106Acute lymphoblastic leukemia comprises 90 percent of childhood leukemia, but is uncommon in adults. It is manifested by elevated white blood cell counts and blasts in circulation, and causes fatigue, bone pain, bleeding, and easy bruising.
107for example, chronic lymphocytic leukemia, an accumulation of immunologically incompetent lymphocytes in the circulatory system, leading to enlarged spleen, fatigue, increased susceptibility to infections, and conversion to high-grade lymphoma
109The National Aeronautics and Space Administration (NASA) sought to determine whether astronauts should be protected from the radiation flux in the Van Allen belts and from radiation in space in the event of a highly energetic stellar event (such as a supernova). Such exposures, NASA calculated, would amount to about 1.5 roentgens (R) per hour.
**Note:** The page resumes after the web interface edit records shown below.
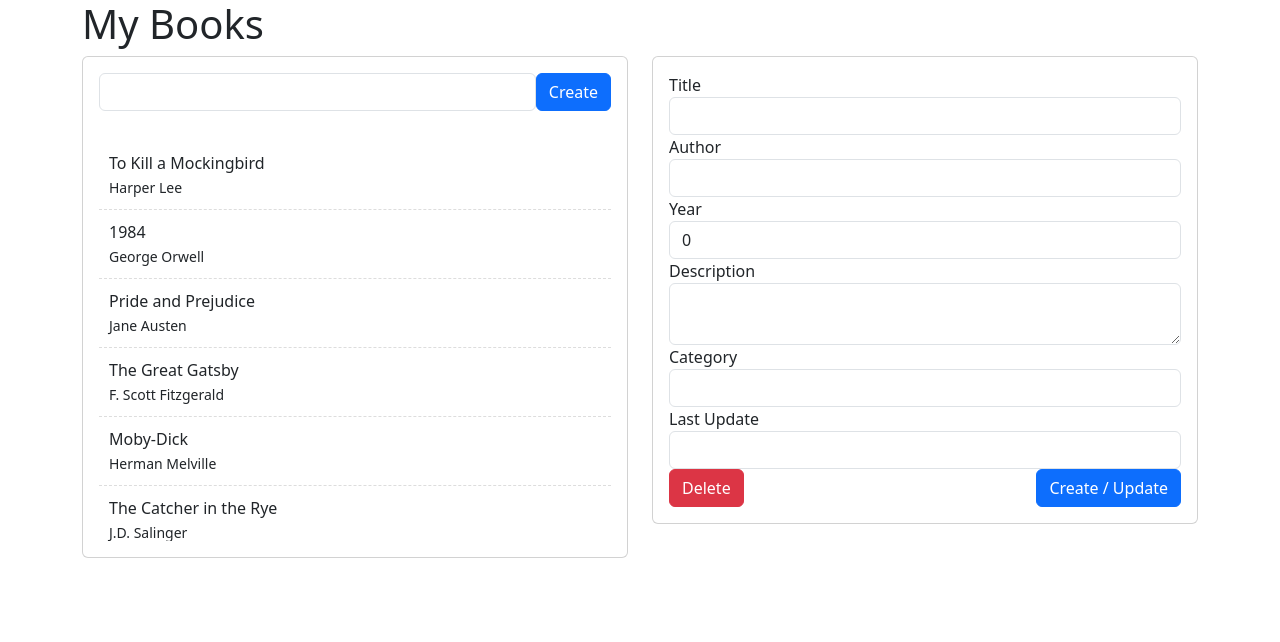
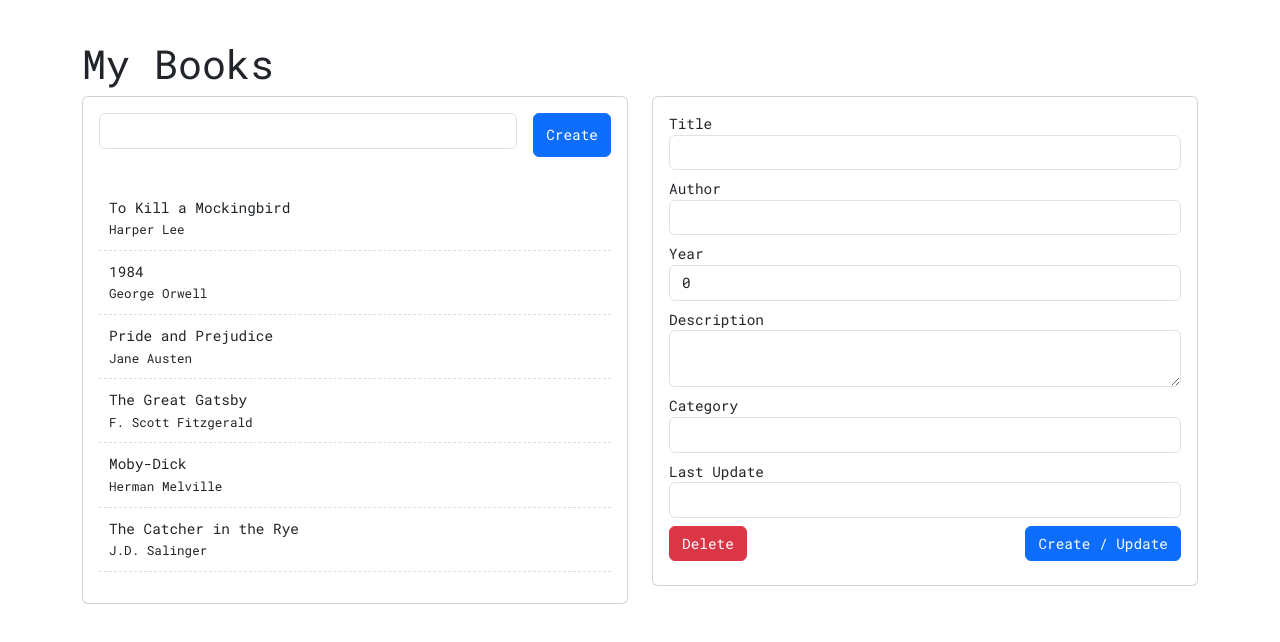
Before and after one commit to lakshan89/books-app, an Angular app: page /create in a window 1280 px wide. Shown: the top 642 px of the page. Built offline with nearby package versions, Linux system fonts and the light colour scheme.

Commit message:
Styles and clean up

```diff
--- a/src/app/app.component.html
+++ b/src/app/app.component.html
@@ -11,7 +11,7 @@
         <div class="card">
           <div class="card-body">
             <div class="d-flex justify-content-between">
-              <div class="form-group flex-grow-1">
+              <div class="form-group flex-grow-1 search-wrapper">
                 <select
                   name="category"
                   id=""
--- a/src/styles.css
+++ b/src/styles.css
@@ -1,4 +1,34 @@
 /* You can add global styles to this file, and also import other style files */
+@import url('https://fonts.googleapis.com/css2?family=DM+Serif+Display:ital@0;1&family=Roboto&family=Roboto+Mono:ital@0;1&display=swap');
+
+body {
+  font-family: "Roboto Mono", serif;
+  font-optical-sizing: auto;
+  font-weight: 400;
+  font-style: normal;
+  font-size: 0.9rem;
+}
+
+.app {
+  margin-top: 2.5rem;
+}
+
+label {
+  font-weight: 500;
+}
+
+.search-wrapper {
+  padding-right: 1rem;
+}
+
+.form-group  {
+  margin-bottom: 0.5rem;
+}
+
+.app .form-control, .app .btn {
+  font-size: 0.9rem;
+}
+
 .list-item {
   border-bottom: 1px dashed #ddd;
   cursor: pointer;
```
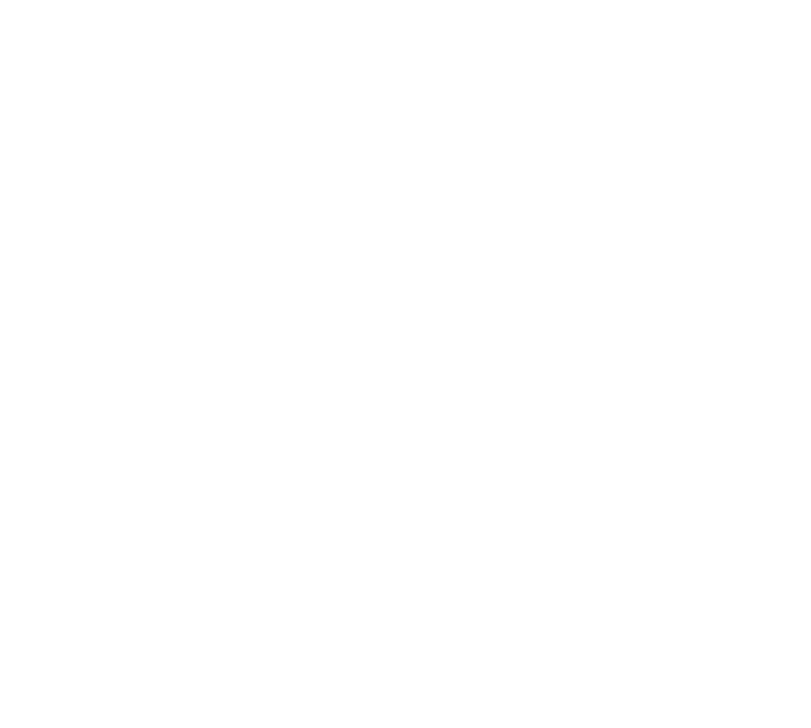
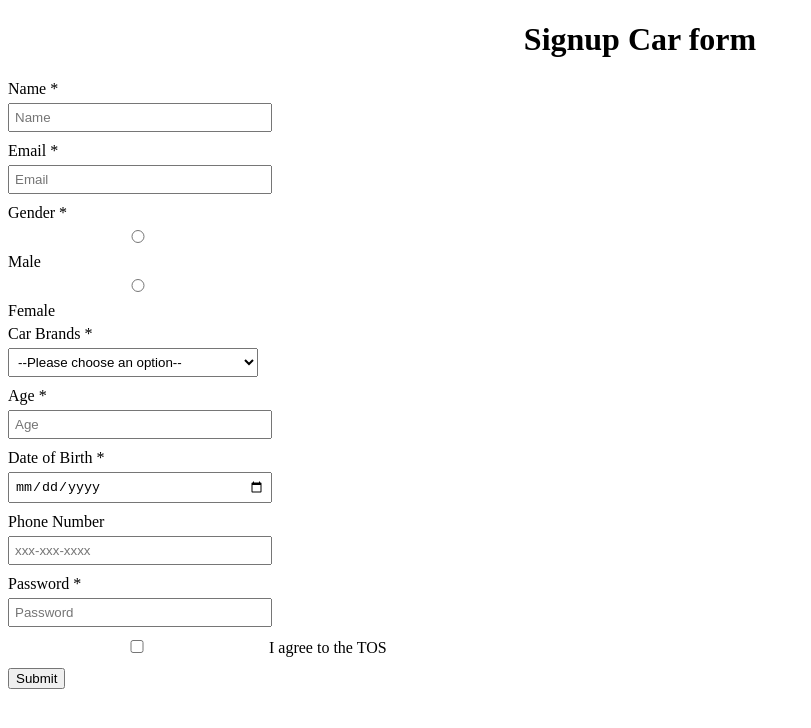
Before and after one commit to acciojob/signup-form-car-manjumg, a website: page main.html in a window 1280 px wide. Shown: the whole page, without its empty margins (0-811 px from the left). Drawn offline with Linux system fonts and the light colour scheme.

Commit message:
created a submission

```diff
--- a/main.html
+++ b/main.html
@@ -1,16 +1,65 @@
 <!DOCTYPE html>
+<html lang="en">
+<head>
+<meta charset="UTF-8">
+<meta name="viewport" content="width=device-width, initial-scale=1.0">
+<title>Signup Form</title>
+<style>
+    label {
+        display: block;
+        margin-bottom: 5px;
+    }
+    input, select {
+        margin-bottom: 10px;
+        padding: 5px;
+        width: 250px;
+    }
+</style>
+</head>
+<body>
+<h1><center>Signup Car form</center></h1>
+<form method="post" action="process_form.php">
+    <label for="name">Name *</label>
+    <input type="text" id="name" name="name" placeholder="Name" required>
 
-<html>
+    <label for="email">Email *</label>
+    <input type="email" id="email" name="email" placeholder="Email" required>
 
-<head>
-	<link rel="stylesheet" href="styles.css">
-</head>
+    <label>Gender *</label>
+    <input type="radio" id="gender_m" name="gender" value="male" required>
+    <label for="gender_m">Male</label>
+    <input type="radio" id="gender_f" name="gender" value="female" required>
+    <label for="gender_f">Female</label>
 
-<body>
-	<!-- the entire body must be written by student -->
-    <script type="text/javascript" src="./script.js">
-</script>
+    <label for="cars">Car Brands *</label>
+    <select id="cars" name="cars" required>
+        <option value="" disabled selected>--Please choose an option--</option>
+        <option value="Toyota">Toyota</option>
+        <option value="Honda">Honda</option>
+        <option value="Ford">Ford</option>
+        <option value="Chevrolet">Chevrolet</option>
+        <option value="Other">Other</option>
+    </select>
+
+    <label for="age">Age *</label>
+    <input type="number" id="age" name="age" placeholder="Age" required>
+
+    <label for="dob">Date of Birth *</label>
+    <input type="date" id="dob" name="dob" required>
+
+    <label for="tel">Phone Number</label>
+    <input type="tel" id="tel" name="tel" pattern="[0-9]{3}-[0-9]{3}-[0-9]{4}" placeholder="xxx-xxx-xxxx">
+
+    <label for="password">Password *</label>
+    <input type="password" id="password" name="password" placeholder="Password" required>
+
+    <label>
+        <input type="checkbox" id="tos" name="tos" required>
+        I agree to the TOS
+    </label>
+
+    <button type="submit">Submit</button>
+</form>
 
 </body>
-
 </html>
```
Some LETBI patients would receive similar rates of exposure for days at a time, as astronauts might. Accordingly, NASA paid ORINS to report on the effects of such exposure on patients in order to develop techniques that could be used to diagnose whether an astronaut was developing radiation sickness. The funding led to charges that NASA was dictating the exposure rates that the LETBI staff administered to patients. See "NASA Support for LETBI Research" in the Vodopick transcript (DOE/EH-0482, August 1995), and "NASA-Sponsored Studies" and "Questioning the Propriety of NASA-Funded Studies" in the Lushbaugh transcript (DOE/EH-0453, April 1995).
110Clarence Lushbaugh directed the Low-Exposure-Rate Total Body Irradiator (LETBI) facility. For contrasting views on the medical ethics of those studies, see DOE/EH-0475, Human Radiation Studies: Remembering the Early Years; Oral History of Health Physicist Karl Z. Morgan, Ph.D. (June 1995) and DOE/EH-0453, Human Radiation Studies: Remembering the Early Years; Oral History of Pathologist Clarence Lushbaugh, M.D. (April 1995).
112For a discussion of the Oak Ridge bone-marrow transplant research, see DOE/EH-0453, Human Radiation Studies: Remembering the Early Years; Oral History of Pathologist Clarence Lushbaugh, M.D. (April 1995).
115Pi mesons (or pions) are subatomic particles responsible for the strong interactions between protons and neutrons in atomic nuclei. Mesons occur in pairs, and are liberated during the high-energy bombardment in accelerators. They have very high energy (140 MeV to 10,000 MeV) and are short-lived. Researchers have used pi mesons for cancer therapy with some success. See "Pion Irradiation Therapy at Los Alamos (1974)" in the Voelz transcript (DOE/EH-0454), May 1995. and "Grilly's Comments on Negative Perceptions of Los Alamos and of Radiation Research" in the Julie Langham Grilly transcript (DOE/EH-0469, September 1995).